» WHAT THE EXERCISE ASKS:
All lines in the material containing the word "base" need to be copied.

» TASK INPUTS:
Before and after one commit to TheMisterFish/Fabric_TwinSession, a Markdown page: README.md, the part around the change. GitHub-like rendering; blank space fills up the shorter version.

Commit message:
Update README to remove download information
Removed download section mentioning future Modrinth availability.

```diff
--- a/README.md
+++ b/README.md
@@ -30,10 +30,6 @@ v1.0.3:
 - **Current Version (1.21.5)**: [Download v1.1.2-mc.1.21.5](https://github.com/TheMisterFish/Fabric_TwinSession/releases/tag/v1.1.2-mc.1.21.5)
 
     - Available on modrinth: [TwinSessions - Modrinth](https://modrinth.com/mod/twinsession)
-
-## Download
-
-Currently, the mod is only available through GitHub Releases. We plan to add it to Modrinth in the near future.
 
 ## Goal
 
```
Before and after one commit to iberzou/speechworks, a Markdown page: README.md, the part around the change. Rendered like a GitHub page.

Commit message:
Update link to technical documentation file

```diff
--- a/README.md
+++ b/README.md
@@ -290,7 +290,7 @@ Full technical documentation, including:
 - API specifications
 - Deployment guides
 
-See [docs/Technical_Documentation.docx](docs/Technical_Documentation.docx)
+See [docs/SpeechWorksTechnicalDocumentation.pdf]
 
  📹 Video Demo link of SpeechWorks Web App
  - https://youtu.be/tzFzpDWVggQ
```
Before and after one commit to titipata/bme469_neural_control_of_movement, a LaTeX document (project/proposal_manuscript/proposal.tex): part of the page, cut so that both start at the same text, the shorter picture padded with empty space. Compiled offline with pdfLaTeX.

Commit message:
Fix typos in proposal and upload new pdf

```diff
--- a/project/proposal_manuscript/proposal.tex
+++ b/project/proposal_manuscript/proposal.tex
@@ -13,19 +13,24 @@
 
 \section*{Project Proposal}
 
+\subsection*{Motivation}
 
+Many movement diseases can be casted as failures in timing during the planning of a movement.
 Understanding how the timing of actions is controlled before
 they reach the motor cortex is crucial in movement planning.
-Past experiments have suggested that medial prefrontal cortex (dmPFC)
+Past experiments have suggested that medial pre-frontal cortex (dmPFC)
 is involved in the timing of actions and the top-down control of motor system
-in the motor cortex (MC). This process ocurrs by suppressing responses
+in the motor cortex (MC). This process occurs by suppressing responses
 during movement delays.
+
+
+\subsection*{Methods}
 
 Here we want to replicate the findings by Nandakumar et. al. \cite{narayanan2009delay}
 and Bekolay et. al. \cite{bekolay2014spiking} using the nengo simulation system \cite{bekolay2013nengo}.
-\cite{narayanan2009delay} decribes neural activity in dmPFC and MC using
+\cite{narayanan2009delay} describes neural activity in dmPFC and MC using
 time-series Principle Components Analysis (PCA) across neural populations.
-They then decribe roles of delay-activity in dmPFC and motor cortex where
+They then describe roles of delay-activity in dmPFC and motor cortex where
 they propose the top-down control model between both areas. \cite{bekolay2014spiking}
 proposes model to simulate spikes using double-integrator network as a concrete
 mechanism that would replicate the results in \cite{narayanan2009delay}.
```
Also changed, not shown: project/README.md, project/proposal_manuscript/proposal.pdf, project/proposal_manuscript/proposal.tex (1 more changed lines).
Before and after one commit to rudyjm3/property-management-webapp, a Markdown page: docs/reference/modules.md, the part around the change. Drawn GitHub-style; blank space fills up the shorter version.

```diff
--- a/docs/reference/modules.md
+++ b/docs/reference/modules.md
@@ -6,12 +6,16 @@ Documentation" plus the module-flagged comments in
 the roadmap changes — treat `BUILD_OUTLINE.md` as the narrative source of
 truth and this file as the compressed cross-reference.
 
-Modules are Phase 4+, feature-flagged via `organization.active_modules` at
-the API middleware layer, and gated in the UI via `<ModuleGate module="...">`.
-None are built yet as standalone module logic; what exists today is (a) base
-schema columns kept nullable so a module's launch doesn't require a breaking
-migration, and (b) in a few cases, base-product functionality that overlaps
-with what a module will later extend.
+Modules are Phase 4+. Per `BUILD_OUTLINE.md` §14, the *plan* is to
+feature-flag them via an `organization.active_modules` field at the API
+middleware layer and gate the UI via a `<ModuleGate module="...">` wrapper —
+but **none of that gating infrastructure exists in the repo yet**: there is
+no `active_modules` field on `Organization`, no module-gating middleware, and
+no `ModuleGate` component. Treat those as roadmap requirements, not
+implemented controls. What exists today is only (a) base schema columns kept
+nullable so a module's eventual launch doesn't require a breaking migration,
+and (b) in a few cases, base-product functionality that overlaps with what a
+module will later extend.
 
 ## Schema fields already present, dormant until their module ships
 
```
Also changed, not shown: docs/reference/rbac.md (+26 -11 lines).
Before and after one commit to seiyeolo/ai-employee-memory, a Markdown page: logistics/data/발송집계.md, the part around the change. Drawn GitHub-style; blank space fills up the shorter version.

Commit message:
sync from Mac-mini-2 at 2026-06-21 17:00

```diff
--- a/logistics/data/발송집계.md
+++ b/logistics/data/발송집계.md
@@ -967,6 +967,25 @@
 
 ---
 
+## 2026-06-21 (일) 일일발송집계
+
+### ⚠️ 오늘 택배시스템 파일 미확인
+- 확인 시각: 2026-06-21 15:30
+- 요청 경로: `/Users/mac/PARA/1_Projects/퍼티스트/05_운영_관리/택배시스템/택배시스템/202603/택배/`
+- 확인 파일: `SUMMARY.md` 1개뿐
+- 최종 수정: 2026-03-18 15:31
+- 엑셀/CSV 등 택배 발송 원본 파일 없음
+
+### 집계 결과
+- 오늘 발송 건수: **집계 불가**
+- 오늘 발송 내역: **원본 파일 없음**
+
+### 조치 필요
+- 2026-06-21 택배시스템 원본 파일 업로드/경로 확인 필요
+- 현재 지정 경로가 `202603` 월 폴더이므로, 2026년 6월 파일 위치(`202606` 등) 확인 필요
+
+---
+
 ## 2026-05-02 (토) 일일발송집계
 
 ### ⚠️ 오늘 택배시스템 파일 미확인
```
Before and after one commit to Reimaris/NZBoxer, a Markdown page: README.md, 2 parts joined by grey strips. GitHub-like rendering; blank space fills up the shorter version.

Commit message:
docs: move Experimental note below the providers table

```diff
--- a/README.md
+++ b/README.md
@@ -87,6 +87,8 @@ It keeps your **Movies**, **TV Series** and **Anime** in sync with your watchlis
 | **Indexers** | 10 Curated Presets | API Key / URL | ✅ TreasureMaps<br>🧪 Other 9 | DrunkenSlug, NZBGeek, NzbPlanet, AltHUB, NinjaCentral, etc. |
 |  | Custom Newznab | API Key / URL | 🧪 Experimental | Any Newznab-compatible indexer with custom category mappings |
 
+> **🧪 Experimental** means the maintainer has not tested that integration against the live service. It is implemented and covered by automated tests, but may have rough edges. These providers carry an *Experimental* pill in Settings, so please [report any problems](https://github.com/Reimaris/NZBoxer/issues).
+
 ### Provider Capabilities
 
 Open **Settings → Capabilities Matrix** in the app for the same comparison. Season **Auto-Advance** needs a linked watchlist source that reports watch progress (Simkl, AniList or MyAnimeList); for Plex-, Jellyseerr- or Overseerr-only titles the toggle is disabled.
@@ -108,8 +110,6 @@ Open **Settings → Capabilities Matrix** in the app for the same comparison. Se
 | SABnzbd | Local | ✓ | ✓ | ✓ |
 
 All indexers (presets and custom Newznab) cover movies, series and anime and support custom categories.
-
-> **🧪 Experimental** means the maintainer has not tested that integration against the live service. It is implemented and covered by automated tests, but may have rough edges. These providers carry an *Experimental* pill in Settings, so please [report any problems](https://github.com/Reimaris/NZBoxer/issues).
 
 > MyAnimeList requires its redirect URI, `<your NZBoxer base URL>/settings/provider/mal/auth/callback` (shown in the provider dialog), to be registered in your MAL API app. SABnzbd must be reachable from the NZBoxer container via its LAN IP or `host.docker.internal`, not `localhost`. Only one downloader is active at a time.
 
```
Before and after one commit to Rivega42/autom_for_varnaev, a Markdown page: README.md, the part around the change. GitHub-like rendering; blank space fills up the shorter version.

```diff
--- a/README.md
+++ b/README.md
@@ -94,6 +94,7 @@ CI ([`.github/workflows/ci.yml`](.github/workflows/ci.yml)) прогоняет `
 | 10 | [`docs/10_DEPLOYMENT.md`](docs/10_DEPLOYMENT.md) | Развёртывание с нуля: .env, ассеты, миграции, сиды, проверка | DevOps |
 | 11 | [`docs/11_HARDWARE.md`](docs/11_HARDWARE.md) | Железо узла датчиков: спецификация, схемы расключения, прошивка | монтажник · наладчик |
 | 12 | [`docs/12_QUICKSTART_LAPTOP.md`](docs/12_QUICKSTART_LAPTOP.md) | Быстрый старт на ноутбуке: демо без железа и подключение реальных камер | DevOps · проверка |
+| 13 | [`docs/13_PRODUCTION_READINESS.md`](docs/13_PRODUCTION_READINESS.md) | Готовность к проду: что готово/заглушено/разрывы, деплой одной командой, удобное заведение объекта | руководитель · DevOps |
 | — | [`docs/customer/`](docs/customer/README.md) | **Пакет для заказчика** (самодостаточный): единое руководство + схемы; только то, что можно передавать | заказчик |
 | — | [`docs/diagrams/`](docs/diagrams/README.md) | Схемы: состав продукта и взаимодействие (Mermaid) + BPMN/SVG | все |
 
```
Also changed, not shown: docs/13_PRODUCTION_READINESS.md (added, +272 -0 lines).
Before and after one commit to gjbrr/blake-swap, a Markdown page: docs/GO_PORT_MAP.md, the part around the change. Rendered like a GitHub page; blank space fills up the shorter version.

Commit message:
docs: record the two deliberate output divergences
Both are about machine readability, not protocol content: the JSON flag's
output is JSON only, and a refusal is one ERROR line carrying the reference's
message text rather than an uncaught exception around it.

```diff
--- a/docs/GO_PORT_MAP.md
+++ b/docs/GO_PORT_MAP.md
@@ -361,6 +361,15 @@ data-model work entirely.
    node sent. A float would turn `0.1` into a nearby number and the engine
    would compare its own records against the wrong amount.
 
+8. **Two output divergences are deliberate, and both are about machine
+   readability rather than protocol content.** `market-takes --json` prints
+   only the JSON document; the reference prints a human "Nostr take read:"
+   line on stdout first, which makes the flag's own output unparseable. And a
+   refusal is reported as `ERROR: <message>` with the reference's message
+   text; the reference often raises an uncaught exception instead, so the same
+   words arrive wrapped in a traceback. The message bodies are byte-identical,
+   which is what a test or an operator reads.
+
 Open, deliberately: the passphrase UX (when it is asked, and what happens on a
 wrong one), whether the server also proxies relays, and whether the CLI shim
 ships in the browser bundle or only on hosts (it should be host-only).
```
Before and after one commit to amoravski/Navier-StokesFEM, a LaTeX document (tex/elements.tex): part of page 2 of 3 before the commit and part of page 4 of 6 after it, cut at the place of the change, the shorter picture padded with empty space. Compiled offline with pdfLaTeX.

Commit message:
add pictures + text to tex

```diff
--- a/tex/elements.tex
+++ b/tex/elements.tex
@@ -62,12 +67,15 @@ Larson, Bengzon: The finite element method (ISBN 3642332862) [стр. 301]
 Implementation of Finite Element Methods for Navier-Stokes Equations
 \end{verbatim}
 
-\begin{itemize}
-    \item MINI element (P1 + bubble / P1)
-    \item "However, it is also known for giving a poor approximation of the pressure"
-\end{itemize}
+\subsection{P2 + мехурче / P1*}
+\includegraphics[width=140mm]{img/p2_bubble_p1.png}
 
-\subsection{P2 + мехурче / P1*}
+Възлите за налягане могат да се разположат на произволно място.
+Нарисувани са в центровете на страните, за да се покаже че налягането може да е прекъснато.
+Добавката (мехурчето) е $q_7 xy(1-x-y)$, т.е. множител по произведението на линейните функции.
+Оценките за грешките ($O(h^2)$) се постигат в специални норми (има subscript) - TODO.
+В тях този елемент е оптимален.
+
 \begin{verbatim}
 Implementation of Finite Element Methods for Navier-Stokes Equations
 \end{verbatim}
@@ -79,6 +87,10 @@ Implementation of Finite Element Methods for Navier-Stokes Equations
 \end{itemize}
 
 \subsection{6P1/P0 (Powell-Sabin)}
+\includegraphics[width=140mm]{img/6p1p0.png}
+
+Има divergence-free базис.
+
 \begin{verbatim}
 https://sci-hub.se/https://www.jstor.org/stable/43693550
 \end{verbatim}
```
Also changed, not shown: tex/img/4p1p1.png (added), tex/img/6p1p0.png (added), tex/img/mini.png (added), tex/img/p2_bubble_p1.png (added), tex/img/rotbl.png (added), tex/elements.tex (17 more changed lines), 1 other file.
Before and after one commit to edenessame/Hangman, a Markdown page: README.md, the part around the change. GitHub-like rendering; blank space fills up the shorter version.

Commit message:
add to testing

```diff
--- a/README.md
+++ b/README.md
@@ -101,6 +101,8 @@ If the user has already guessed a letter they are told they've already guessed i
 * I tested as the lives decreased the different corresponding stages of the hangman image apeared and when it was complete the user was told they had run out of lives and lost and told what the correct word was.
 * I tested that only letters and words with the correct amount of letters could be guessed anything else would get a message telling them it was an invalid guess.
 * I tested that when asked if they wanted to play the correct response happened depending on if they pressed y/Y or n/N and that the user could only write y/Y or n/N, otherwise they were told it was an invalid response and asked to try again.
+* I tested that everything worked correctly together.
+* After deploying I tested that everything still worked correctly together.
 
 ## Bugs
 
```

» THE ANSWER:
-None are built yet as standalone module logic; what exists today is (a) base
-migration, and (b) in a few cases, base-product functionality that overlaps
+implemented controls. What exists today is only (a) base schema columns kept
+and (b) in a few cases, base-product functionality that overlaps with what a
 > MyAnimeList requires its redirect URI, `<your NZBoxer base URL>/settings/provider/mal/auth/callback` (shown in the provider dialog), to be registered in your MAL API app. SABnzbd must be reachable from the NZBoxer container via its LAN IP or `host.docker.internal`, not `localhost`. Only one downloader is active at a time.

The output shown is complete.